::: RECORD EXTRACTS

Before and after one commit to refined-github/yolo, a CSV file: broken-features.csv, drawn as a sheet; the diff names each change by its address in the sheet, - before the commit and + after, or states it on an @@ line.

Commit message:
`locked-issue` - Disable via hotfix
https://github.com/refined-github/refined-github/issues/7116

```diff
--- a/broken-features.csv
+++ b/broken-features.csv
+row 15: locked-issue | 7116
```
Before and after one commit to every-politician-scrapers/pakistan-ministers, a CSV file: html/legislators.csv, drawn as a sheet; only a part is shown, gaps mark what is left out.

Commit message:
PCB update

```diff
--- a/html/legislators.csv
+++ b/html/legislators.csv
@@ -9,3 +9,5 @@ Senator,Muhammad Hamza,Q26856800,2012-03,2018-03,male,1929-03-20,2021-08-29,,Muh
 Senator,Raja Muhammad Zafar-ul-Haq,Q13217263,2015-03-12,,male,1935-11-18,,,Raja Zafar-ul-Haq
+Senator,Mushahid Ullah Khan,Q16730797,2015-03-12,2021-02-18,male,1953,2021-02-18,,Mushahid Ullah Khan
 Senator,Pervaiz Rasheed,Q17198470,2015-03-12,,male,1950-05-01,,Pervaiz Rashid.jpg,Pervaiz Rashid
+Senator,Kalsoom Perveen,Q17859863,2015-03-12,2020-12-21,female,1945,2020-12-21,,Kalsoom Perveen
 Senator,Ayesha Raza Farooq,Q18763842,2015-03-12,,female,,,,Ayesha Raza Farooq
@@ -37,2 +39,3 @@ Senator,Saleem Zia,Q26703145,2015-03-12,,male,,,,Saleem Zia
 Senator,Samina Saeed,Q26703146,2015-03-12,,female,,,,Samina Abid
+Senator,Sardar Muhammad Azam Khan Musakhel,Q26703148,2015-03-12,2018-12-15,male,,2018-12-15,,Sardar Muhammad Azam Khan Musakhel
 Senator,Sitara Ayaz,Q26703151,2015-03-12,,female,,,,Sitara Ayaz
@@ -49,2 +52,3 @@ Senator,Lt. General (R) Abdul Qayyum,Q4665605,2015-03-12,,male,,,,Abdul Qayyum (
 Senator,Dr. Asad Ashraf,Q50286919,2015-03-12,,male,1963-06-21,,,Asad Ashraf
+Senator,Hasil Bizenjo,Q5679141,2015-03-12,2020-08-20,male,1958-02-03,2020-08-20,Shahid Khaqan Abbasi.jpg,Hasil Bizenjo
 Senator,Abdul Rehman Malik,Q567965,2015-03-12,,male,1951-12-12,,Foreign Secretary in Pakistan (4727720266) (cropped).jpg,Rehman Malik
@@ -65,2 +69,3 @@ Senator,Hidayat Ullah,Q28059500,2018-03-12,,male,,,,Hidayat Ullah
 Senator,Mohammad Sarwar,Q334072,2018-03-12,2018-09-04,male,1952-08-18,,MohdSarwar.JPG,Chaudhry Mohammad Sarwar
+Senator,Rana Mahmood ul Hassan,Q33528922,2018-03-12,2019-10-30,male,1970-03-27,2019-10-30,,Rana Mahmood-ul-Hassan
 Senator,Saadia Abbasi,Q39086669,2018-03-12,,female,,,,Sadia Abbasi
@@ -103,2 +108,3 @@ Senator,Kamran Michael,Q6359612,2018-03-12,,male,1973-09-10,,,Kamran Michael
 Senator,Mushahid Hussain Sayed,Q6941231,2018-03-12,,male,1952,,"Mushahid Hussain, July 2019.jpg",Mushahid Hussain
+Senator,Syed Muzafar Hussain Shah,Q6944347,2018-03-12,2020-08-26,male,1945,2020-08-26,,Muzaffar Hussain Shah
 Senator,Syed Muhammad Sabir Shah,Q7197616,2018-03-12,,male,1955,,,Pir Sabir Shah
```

::::::

INSTRUCTIONS TO FOLLOW.
I'd like the records returned exactly as they were written, please.

WRITTEN ANSWER.
Before and after one commit to refined-github/yolo, a CSV file: broken-features.csv, drawn as a sheet; the diff names each change by its address in the sheet, - before the commit and + after, or states it on an @@ line.

Commit message:
`locked-issue` - Disable via hotfix
https://github.com/refined-github/refined-github/issues/7116

```diff
--- a/broken-features.csv
+++ b/broken-features.csv
+row 15: locked-issue | 7116
```
Before and after one commit to every-politician-scrapers/pakistan-ministers, a CSV file: html/legislators.csv, drawn as a sheet; only a part is shown, gaps mark what is left out.

Commit message:
PCB update

```diff
--- a/html/legislators.csv
+++ b/html/legislators.csv
@@ -9,3 +9,5 @@ Senator,Muhammad Hamza,Q26856800,2012-03,2018-03,male,1929-03-20,2021-08-29,,Muh
 Senator,Raja Muhammad Zafar-ul-Haq,Q13217263,2015-03-12,,male,1935-11-18,,,Raja Zafar-ul-Haq
+Senator,Mushahid Ullah Khan,Q16730797,2015-03-12,2021-02-18,male,1953,2021-02-18,,Mushahid Ullah Khan
 Senator,Pervaiz Rasheed,Q17198470,2015-03-12,,male,1950-05-01,,Pervaiz Rashid.jpg,Pervaiz Rashid
+Senator,Kalsoom Perveen,Q17859863,2015-03-12,2020-12-21,female,1945,2020-12-21,,Kalsoom Perveen
 Senator,Ayesha Raza Farooq,Q18763842,2015-03-12,,female,,,,Ayesha Raza Farooq
@@ -37,2 +39,3 @@ Senator,Saleem Zia,Q26703145,2015-03-12,,male,,,,Saleem Zia
 Senator,Samina Saeed,Q26703146,2015-03-12,,female,,,,Samina Abid
+Senator,Sardar Muhammad Azam Khan Musakhel,Q26703148,2015-03-12,2018-12-15,male,,2018-12-15,,Sardar Muhammad Azam Khan Musakhel
 Senator,Sitara Ayaz,Q26703151,2015-03-12,,female,,,,Sitara Ayaz
@@ -49,2 +52,3 @@ Senator,Lt. General (R) Abdul Qayyum,Q4665605,2015-03-12,,male,,,,Abdul Qayyum (
 Senator,Dr. Asad Ashraf,Q50286919,2015-03-12,,male,1963-06-21,,,Asad Ashraf
+Senator,Hasil Bizenjo,Q5679141,2015-03-12,2020-08-20,male,1958-02-03,2020-08-20,Shahid Khaqan Abbasi.jpg,Hasil Bizenjo
 Senator,Abdul Rehman Malik,Q567965,2015-03-12,,male,1951-12-12,,Foreign Secretary in Pakistan (4727720266) (cropped).jpg,Rehman Malik
@@ -65,2 +69,3 @@ Senator,Hidayat Ullah,Q28059500,2018-03-12,,male,,,,Hidayat Ullah
 Senator,Mohammad Sarwar,Q334072,2018-03-12,2018-09-04,male,1952-08-18,,MohdSarwar.JPG,Chaudhry Mohammad Sarwar
+Senator,Rana Mahmood ul Hassan,Q33528922,2018-03-12,2019-10-30,male,1970-03-27,2019-10-30,,Rana Mahmood-ul-Hassan
 Senator,Saadia Abbasi,Q39086669,2018-03-12,,female,,,,Sadia Abbasi
@@ -103,2 +108,3 @@ Senator,Kamran Michael,Q6359612,2018-03-12,,male,1973-09-10,,,Kamran Michael
 Senator,Mushahid Hussain Sayed,Q6941231,2018-03-12,,male,1952,,"Mushahid Hussain, July 2019.jpg",Mushahid Hussain
+Senator,Syed Muzafar Hussain Shah,Q6944347,2018-03-12,2020-08-26,male,1945,2020-08-26,,Muzaffar Hussain Shah
 Senator,Syed Muhammad Sabir Shah,Q7197616,2018-03-12,,male,1955,,,Pir Sabir Shah
```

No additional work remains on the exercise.